Most of the time expectations specify literal parameter values that are compared for equality against the actual parameters of invoked methods. As a rule of thumb, use equal for value objects and same for behavioural objects.
jMock – jMock 2 Cheat Sheet
A Mockery represents the context of the object under test: The argument is not null. The following code specifies that the method “doSomething” must be called with a string that contains the text “hello” and the text “world”. The equalTo constraint uses the equals method of the expected value to compare the expected and actual values for equality.
Composite matchers are themselves matchers and can therefore be further composed. The Subscriber interface looks like this: Cheat sheet says that: JUnit 3 JUnit 4 Other. States are used to constrain invocations to occur only when a condition is true.

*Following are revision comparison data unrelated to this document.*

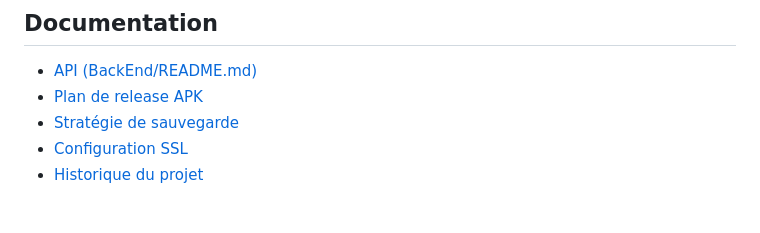
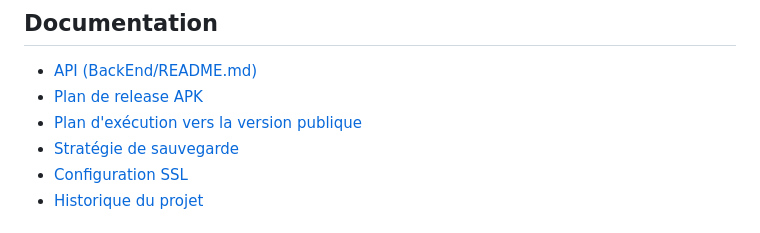
Before and after one commit to tameze-prince/PlatePilote, a Markdown page: README.md, the part around one of its changes. GitHub-like rendering.

Commit message:
docs: correct CI badges and link public release plan

```diff
--- a/README.md
+++ b/README.md
@@ -84,6 +84,7 @@ cd FrontEnd && flutter analyze && flutter test
 
 - [API (BackEnd/README.md)](BackEnd/README.md)
 - [Plan de release APK](docs/APK_RELEASE_PLAN.md)
+- [Plan d'exécution vers la version publique](docs/PUBLIC_RELEASE_EXECUTION_PLAN.md)
 - [Stratégie de sauvegarde](docs/BACKUP_STRATEGY.md)
 - [Configuration SSL](docs/SSL_SETUP.md)
 - [Historique du projet](docs/HISTORY.md)
```
Also changed, not shown: other parts of README.md (+1 -1 lines).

junit – JMock expectations oneOf VS one difference – Stack Overflow
But the exactly one aka exactly 1. The argument matches one of the Matchers m 1 to m n.
The question is if there is any difference between this keywords or it means equaly the same thing. The type argument is required to force Java to type-check the argument at compile time. Judicious use of the any constraint ensure that your tests are flexible and do not require constant maintenance when tested code changes. The following clauses constrain invocations to occur within specific states and define how an invocation will change the current state of a state machine.
The following code specifies that the method “doSomething” will be called with one argument of value 1 plus or minus 0. Take a look at source code of AbstractExpectations.
To expect a sequence of invocations, write the expectations in order and add the inSequence sequence clause to each one. Tests written with JUnit 3 can extend MockObjectTestCase, in which case they don’t need to explictly create or refer to the context. The invocation is expected at least min times and at most max times.
The jMock Cookbook
An expectations block can contain any number of expectations. The stringContaining matcher is especially useful for testing string contents but isolating tests from the exact details of punctuation and formatting.
The invocation is not syeet at all.
Except for the invocation count and the mock object, all clauses are optional. Null values are checked beforehand, so it is safe to specify equal null or apply the matcher to a null actual value. ERRORwith stringContaining “sqrt” ; Loose parameter constraints are defined by specifying matchers for each parameter.
An invocation can be constrained to occur during a state of one more more state machines. The not matcher specifies that the actual argument must not match a given matcher.
Next we define expectations 1 on the mock Subscriber that specify the methods that we expect to be called upon it during the test run.